With this dictionary, learners can dive into deep waters of the Spanish language as they find not just meanings, but local and cultural content that provokes the stimulation of the visual, auditory and kinaesthetic cognitive learning styles that are crucial for students to discover on their language-learning journey. Learners must decipher in their second language acquisition trajectory which style works for them and appreciate the splendours and flexibility of multidimensional methods of learning.
In essence, while reading the cultural titbits in the Oxford Learner’s Spanish Dictionary for the Caribbean, the learner is encouraged to envision foreign realities and make connections to his local ones. This resurrects the lost critical thinker and births a learner who is encouraged to learn Spanish through not merely a semantic or pragmatic filter but through coating the vocabulary and grammatical boxes with splashes of culture and history that allows for an all-inclusive learning experience.
The pupil, through flipping through the pages and relishing in the beauty of the Spanish to English duality, does not merely stimulate tactile senses but also touches the prize of knowledge that opens their eyes to another world. A world that is rich in diversity and accessibility, making the dictionary user-friendly and effective.
Essentially, reviving the thirst for knowledge from Spanish language learners in Trinidad at the secondary level has undoubtedly been a challenge, due to the heavy influence of the internet and the incursion of a global pandemic. However, for those educators who do what they do with vocation and passion, do you all truly believe that there is hope for the revival of the critical thinker and the learner who appreciates and understands the importance of autonomous learning? I honestly and firmly believe that there is.
By María Zita Salazar

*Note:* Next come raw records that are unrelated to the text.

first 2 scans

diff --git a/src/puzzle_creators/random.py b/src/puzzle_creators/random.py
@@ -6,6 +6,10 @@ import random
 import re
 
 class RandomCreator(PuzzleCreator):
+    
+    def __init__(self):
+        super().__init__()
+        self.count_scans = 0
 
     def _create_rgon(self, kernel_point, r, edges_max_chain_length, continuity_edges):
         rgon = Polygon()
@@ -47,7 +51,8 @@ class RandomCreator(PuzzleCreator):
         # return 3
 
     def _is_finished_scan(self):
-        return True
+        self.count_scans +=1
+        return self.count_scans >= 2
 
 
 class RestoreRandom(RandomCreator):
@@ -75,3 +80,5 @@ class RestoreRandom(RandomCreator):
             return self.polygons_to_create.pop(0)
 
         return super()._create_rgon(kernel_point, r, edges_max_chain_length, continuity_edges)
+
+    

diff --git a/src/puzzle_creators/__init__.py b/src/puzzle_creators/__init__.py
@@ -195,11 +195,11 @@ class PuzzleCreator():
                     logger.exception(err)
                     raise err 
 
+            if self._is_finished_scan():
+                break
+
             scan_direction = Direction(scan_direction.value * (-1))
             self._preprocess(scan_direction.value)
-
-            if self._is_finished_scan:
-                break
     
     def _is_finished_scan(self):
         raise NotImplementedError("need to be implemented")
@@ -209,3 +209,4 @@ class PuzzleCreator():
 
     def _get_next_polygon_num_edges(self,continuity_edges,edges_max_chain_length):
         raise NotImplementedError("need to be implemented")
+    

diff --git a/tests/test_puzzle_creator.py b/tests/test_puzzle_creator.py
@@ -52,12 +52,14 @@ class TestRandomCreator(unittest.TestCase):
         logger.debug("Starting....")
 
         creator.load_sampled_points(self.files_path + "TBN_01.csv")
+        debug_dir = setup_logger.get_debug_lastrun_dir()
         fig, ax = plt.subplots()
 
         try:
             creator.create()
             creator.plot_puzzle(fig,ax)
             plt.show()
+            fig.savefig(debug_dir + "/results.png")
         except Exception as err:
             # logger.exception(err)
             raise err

María is a foreign language educator with a tremendous passion for Hispanic culture, literature and history whose area of expertise lies within the sphere of secondary and tertiary level Spanish language acquisition. María has a BA in Spanish and a BA in Latin American Studies, in addition to having spent time in Zaragoza, Spain where she studied Hispanic Philology. She has been teaching for almost 8 years and spent 6 years in Colombia teaching English as a second language in addition to Portuguese.